- What you have to do -
All of the data that follows should be given again exactly, without its images.

*** Records for this task

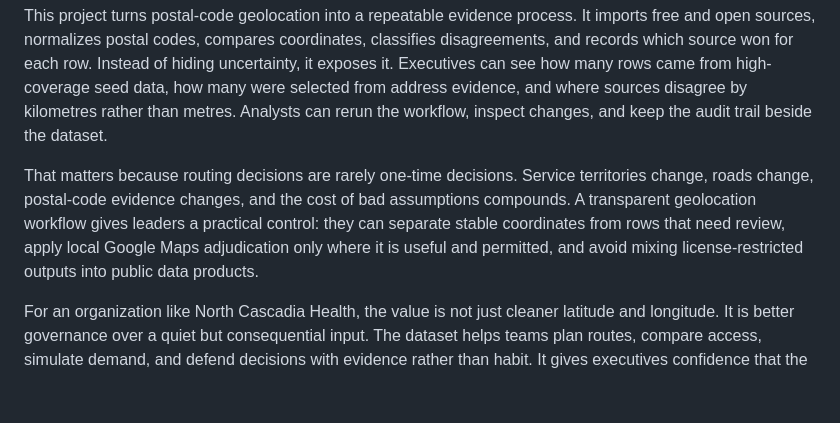
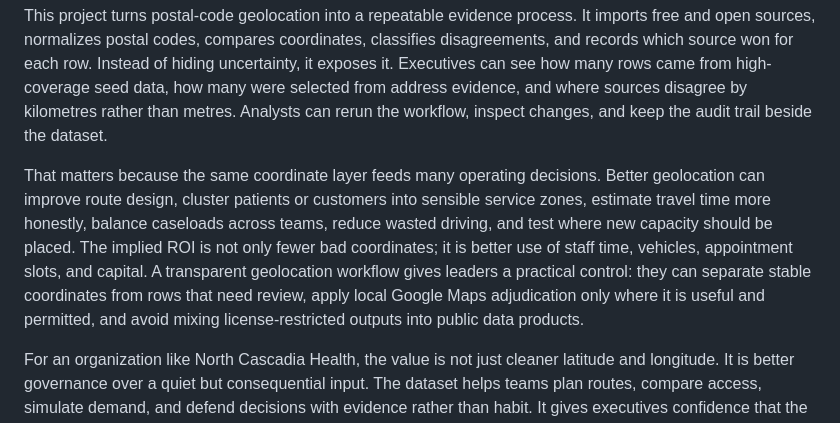
Before and after one commit to AndrewMichael2020/bc-postal-code-geolocation-from-open-sources, a Markdown page: README.md, the part around the change. GitHub-like rendering; blank space fills up the shorter version.

Commit message:
Emphasize routing ROI in business case

```diff
--- a/README.md
+++ b/README.md
@@ -63,7 +63,7 @@ The tempting response is to buy or pick one source and declare the problem solve
 
 This project turns postal-code geolocation into a repeatable evidence process. It imports free and open sources, normalizes postal codes, compares coordinates, classifies disagreements, and records which source won for each row. Instead of hiding uncertainty, it exposes it. Executives can see how many rows came from high-coverage seed data, how many were selected from address evidence, and where sources disagree by kilometres rather than metres. Analysts can rerun the workflow, inspect changes, and keep the audit trail beside the dataset.
 
-That matters because routing decisions are rarely one-time decisions. Service territories change, roads change, postal-code evidence changes, and the cost of bad assumptions compounds. A transparent geolocation workflow gives leaders a practical control: they can separate stable coordinates from rows that need review, apply local Google Maps adjudication only where it is useful and permitted, and avoid mixing license-restricted outputs into public data products.
+That matters because the same coordinate layer feeds many operating decisions. Better geolocation can improve route design, cluster patients or customers into sensible service zones, estimate travel time more honestly, balance caseloads across teams, reduce wasted driving, and test where new capacity should be placed. The implied ROI is not only fewer bad coordinates; it is better use of staff time, vehicles, appointment slots, and capital. A transparent geolocation workflow gives leaders a practical control: they can separate stable coordinates from rows that need review, apply local Google Maps adjudication only where it is useful and permitted, and avoid mixing license-restricted outputs into public data products.
 
 For an organization like North Cascadia Health, the value is not just cleaner latitude and longitude. It is better governance over a quiet but consequential input. The dataset helps teams plan routes, compare access, simulate demand, and defend decisions with evidence rather than habit. It gives executives confidence that the model is not merely precise, but accountable.
 
```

******

- Solution to the exercise -
Before and after one commit to AndrewMichael2020/bc-postal-code-geolocation-from-open-sources, a Markdown page: README.md, the part around the change. GitHub-like rendering; blank space fills up the shorter version.

Commit message:
Emphasize routing ROI in business case

```diff
--- a/README.md
+++ b/README.md
@@ -63,7 +63,7 @@ The tempting response is to buy or pick one source and declare the problem solve
 
 This project turns postal-code geolocation into a repeatable evidence process. It imports free and open sources, normalizes postal codes, compares coordinates, classifies disagreements, and records which source won for each row. Instead of hiding uncertainty, it exposes it. Executives can see how many rows came from high-coverage seed data, how many were selected from address evidence, and where sources disagree by kilometres rather than metres. Analysts can rerun the workflow, inspect changes, and keep the audit trail beside the dataset.
 
-That matters because routing decisions are rarely one-time decisions. Service territories change, roads change, postal-code evidence changes, and the cost of bad assumptions compounds. A transparent geolocation workflow gives leaders a practical control: they can separate stable coordinates from rows that need review, apply local Google Maps adjudication only where it is useful and permitted, and avoid mixing license-restricted outputs into public data products.
+That matters because the same coordinate layer feeds many operating decisions. Better geolocation can improve route design, cluster patients or customers into sensible service zones, estimate travel time more honestly, balance caseloads across teams, reduce wasted driving, and test where new capacity should be placed. The implied ROI is not only fewer bad coordinates; it is better use of staff time, vehicles, appointment slots, and capital. A transparent geolocation workflow gives leaders a practical control: they can separate stable coordinates from rows that need review, apply local Google Maps adjudication only where it is useful and permitted, and avoid mixing license-restricted outputs into public data products.
 
 For an organization like North Cascadia Health, the value is not just cleaner latitude and longitude. It is better governance over a quiet but consequential input. The dataset helps teams plan routes, compare access, simulate demand, and defend decisions with evidence rather than habit. It gives executives confidence that the model is not merely precise, but accountable.
 
```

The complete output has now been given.